--- Provided information Enclosed Below ---
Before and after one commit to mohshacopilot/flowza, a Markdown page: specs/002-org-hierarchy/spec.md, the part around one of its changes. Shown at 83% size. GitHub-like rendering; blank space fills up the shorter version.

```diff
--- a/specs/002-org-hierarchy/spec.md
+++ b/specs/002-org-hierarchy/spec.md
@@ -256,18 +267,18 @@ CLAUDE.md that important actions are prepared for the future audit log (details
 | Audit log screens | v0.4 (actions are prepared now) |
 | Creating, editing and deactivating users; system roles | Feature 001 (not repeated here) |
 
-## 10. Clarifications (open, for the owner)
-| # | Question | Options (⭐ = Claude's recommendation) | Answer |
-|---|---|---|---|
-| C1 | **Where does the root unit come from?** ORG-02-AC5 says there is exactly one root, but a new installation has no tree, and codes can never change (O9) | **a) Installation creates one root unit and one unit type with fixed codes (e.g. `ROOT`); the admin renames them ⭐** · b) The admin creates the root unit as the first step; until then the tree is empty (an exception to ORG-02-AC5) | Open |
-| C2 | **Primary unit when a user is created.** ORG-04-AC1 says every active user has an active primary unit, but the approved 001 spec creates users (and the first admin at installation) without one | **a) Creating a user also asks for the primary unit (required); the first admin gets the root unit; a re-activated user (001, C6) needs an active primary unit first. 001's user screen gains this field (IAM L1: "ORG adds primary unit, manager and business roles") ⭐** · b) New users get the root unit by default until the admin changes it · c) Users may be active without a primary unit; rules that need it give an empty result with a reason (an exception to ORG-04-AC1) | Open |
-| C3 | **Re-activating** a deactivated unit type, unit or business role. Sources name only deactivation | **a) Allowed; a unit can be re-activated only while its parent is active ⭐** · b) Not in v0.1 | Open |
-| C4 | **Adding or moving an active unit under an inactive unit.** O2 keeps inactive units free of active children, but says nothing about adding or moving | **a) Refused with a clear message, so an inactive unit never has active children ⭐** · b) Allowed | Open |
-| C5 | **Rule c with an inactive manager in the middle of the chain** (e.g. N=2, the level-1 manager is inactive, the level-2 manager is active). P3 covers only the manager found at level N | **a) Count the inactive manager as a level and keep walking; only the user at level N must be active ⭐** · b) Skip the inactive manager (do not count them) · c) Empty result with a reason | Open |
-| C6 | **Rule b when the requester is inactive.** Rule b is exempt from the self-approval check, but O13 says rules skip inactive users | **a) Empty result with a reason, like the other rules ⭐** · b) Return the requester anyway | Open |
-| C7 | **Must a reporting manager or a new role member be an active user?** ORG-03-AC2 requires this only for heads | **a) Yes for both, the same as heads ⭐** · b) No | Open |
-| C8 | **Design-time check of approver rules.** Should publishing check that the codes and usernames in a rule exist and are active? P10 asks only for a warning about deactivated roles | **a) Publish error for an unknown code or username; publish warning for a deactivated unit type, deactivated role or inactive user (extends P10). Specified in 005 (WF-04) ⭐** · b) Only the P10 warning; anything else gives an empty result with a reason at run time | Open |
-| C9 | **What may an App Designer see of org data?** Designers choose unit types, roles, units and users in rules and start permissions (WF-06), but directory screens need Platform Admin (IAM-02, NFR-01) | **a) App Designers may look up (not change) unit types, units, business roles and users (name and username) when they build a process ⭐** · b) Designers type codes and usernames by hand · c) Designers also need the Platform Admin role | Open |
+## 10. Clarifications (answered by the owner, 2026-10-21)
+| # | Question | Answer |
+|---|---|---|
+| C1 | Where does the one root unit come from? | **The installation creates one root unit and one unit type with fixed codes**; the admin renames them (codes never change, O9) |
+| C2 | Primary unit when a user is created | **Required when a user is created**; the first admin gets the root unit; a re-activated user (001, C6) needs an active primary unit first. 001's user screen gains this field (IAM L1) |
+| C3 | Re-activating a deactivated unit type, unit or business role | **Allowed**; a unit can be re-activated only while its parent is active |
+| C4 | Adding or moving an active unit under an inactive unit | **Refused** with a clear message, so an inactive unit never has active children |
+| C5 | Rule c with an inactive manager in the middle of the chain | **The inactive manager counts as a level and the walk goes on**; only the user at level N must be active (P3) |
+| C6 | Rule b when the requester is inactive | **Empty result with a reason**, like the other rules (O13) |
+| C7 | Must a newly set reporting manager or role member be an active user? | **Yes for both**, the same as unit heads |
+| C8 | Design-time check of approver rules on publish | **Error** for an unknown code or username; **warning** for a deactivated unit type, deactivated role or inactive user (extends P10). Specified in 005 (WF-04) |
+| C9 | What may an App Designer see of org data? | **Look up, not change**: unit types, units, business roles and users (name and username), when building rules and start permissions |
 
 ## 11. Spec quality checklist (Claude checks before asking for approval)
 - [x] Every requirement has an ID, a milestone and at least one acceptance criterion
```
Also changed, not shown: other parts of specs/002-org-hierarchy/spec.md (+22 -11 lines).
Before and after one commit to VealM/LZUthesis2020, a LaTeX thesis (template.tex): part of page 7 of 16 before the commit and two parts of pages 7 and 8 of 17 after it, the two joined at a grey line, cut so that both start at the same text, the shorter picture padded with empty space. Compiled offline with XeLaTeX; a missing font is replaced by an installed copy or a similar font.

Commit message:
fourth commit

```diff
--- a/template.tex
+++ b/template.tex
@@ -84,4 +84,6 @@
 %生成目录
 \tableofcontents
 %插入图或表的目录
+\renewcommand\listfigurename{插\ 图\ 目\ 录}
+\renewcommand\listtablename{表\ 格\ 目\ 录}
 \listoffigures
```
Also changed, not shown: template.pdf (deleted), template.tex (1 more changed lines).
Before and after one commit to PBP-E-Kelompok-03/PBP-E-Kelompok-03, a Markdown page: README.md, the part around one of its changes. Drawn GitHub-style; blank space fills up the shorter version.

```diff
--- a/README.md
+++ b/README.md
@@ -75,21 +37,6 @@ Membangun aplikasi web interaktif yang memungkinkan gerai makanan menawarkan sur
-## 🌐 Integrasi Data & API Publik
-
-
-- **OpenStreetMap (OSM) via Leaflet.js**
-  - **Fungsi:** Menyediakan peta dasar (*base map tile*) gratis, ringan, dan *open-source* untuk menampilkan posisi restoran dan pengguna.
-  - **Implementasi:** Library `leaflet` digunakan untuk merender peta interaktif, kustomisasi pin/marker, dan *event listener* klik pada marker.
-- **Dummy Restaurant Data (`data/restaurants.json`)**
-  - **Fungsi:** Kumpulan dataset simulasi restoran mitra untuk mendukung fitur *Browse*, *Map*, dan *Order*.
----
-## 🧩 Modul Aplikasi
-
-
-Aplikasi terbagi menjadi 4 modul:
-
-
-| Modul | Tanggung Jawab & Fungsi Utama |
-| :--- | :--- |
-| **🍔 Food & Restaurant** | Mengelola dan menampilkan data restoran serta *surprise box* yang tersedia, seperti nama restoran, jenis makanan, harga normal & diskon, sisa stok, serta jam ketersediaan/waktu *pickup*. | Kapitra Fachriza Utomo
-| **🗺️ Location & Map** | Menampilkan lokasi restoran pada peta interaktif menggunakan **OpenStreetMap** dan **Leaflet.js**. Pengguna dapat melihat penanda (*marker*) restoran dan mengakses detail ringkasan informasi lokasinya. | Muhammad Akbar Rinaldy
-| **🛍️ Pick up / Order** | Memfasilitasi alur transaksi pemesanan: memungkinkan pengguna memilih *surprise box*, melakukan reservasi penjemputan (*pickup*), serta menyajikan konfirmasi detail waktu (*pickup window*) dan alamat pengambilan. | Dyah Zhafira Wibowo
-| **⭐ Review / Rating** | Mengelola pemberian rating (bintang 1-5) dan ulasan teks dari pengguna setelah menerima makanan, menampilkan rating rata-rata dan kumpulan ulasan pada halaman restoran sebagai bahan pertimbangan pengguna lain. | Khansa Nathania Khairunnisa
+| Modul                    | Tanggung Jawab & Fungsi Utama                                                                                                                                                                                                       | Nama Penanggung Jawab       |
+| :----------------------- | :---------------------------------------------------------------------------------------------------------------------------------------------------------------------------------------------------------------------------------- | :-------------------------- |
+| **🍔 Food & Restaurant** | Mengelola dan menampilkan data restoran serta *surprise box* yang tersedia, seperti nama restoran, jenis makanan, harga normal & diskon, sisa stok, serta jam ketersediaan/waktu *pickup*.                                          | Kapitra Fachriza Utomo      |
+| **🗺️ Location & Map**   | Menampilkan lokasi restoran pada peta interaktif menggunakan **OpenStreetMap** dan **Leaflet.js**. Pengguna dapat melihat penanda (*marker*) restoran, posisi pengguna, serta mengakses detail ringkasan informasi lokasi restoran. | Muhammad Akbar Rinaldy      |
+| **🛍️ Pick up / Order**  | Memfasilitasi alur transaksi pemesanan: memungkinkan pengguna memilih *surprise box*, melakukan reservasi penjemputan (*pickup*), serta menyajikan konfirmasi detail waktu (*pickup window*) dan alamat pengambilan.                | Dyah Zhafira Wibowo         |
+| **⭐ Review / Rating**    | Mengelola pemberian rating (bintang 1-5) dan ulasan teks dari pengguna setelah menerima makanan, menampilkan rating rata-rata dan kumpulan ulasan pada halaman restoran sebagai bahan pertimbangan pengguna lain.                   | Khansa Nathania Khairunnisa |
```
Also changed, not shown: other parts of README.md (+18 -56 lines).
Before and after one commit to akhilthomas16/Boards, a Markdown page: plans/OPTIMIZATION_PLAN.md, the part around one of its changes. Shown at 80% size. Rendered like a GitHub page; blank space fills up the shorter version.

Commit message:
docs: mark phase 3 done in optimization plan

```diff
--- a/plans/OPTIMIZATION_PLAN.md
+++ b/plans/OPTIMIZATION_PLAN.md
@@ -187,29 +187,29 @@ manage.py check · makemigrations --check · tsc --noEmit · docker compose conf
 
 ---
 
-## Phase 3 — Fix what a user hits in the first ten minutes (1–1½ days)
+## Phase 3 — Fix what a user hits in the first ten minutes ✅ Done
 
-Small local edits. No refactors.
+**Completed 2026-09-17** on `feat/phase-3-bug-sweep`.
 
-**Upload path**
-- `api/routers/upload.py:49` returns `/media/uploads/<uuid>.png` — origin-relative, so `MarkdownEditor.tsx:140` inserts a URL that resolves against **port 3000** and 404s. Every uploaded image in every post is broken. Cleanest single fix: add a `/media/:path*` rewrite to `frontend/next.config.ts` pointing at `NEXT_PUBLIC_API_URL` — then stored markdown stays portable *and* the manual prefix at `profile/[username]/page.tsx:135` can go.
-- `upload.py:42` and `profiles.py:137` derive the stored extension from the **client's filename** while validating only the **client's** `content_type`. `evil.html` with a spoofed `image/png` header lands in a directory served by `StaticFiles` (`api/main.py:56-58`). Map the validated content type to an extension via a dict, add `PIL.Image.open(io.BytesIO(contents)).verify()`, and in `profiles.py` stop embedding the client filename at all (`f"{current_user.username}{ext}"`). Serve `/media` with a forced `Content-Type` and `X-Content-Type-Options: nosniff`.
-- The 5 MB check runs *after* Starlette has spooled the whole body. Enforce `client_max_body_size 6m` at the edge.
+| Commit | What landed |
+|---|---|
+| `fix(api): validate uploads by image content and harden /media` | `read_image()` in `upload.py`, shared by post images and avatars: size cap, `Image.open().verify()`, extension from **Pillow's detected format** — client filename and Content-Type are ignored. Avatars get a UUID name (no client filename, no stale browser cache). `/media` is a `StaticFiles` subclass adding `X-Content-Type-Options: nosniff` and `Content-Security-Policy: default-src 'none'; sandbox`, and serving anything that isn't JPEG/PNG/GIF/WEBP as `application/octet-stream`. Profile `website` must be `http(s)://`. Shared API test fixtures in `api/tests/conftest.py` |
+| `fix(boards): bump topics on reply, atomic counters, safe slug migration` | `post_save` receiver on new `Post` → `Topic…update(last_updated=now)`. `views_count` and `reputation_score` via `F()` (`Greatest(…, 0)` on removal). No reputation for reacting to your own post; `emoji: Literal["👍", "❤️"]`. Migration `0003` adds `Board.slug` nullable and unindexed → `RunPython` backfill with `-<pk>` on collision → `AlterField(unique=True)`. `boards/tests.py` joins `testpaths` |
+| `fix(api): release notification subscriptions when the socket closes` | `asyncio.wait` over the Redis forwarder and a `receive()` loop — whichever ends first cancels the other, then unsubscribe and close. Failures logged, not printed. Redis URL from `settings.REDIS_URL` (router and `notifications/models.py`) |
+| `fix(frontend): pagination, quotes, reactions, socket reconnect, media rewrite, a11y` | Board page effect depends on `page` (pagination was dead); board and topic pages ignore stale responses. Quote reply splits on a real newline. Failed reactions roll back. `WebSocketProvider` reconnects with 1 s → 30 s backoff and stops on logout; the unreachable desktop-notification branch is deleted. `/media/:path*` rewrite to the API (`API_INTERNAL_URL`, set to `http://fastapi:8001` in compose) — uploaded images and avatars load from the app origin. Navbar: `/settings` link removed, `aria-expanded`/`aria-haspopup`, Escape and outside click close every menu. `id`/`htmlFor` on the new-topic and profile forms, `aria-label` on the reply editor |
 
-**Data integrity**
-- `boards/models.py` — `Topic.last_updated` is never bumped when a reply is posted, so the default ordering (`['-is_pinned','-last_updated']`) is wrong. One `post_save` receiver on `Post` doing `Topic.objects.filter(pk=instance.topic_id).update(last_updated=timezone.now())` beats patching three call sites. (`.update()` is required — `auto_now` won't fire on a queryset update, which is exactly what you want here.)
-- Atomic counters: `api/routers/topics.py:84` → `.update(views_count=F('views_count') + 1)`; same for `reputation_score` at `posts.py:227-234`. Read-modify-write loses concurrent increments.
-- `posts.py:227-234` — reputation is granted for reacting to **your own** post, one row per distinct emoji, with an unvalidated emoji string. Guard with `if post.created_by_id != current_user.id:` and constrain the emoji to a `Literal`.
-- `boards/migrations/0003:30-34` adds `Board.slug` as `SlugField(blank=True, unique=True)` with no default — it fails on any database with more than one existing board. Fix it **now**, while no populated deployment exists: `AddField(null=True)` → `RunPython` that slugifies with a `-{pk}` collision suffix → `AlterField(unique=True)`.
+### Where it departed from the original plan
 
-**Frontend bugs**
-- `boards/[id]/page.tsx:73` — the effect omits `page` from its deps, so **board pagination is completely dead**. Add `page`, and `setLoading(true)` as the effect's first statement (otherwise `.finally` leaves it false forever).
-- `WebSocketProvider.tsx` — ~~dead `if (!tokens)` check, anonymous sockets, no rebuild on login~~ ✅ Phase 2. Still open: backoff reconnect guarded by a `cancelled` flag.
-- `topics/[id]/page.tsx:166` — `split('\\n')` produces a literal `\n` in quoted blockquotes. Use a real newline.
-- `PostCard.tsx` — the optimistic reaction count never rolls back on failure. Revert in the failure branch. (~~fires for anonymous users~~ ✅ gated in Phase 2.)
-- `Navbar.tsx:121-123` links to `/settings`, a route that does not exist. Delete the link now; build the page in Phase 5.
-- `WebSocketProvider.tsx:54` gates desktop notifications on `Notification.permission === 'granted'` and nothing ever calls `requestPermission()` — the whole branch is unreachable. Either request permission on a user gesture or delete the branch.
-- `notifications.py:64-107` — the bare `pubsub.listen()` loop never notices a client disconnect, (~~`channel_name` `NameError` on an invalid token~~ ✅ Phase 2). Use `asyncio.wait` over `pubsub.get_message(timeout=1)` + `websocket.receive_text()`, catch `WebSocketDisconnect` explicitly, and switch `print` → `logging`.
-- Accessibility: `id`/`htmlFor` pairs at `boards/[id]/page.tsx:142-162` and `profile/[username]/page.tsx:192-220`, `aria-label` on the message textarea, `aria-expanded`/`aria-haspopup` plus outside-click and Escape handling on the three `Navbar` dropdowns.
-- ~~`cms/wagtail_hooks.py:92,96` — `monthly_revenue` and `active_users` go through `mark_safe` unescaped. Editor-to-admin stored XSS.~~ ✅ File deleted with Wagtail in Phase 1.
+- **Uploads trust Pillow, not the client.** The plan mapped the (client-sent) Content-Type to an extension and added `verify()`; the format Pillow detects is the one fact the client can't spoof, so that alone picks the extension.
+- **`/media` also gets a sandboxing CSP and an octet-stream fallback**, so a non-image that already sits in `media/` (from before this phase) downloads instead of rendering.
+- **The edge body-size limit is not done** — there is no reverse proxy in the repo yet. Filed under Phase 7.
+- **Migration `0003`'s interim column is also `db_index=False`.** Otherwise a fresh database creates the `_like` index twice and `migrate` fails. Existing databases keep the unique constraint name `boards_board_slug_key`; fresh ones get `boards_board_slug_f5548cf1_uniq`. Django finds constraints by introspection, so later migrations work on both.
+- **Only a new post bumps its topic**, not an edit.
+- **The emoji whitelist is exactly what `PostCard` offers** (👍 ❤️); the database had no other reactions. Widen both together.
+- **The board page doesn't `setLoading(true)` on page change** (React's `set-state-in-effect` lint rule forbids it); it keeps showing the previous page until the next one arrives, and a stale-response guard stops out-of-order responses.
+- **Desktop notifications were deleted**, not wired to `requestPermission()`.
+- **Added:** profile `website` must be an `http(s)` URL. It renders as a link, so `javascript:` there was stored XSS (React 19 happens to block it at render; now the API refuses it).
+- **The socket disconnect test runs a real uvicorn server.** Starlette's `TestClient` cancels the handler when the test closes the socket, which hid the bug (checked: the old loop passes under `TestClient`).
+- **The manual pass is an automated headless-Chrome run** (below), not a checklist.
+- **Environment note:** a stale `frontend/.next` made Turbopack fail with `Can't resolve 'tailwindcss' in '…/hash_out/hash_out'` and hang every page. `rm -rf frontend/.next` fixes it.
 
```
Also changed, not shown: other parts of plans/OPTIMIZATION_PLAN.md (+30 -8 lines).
--- End of Enclosed Provided information ---
- _Aim of the task_: Check each line of the data for "Navbar". Copy the lines where it turns up.

- _Completed exercise_:
+| `fix(frontend): pagination, quotes, reactions, socket reconnect, media rewrite, a11y` | Board page effect depends on `page` (pagination was dead); board and topic pages ignore stale responses. Quote reply splits on a real newline. Failed reactions roll back. `WebSocketProvider` reconnects with 1 s → 30 s backoff and stops on logout; the unreachable desktop-notification branch is deleted. `/media/:path*` rewrite to the API (`API_INTERNAL_URL`, set to `http://fastapi:8001` in compose) — uploaded images and avatars load from the app origin. Navbar: `/settings` link removed, `aria-expanded`/`aria-haspopup`, Escape and outside click close every menu. `id`/`htmlFor` on the new-topic and profile forms, `aria-label` on the reply editor |
-- `Navbar.tsx:121-123` links to `/settings`, a route that does not exist. Delete the link now; build the page in Phase 5.
-- Accessibility: `id`/`htmlFor` pairs at `boards/[id]/page.tsx:142-162` and `profile/[username]/page.tsx:192-220`, `aria-label` on the message textarea, `aria-expanded`/`aria-haspopup` plus outside-click and Escape handling on the three `Navbar` dropdowns.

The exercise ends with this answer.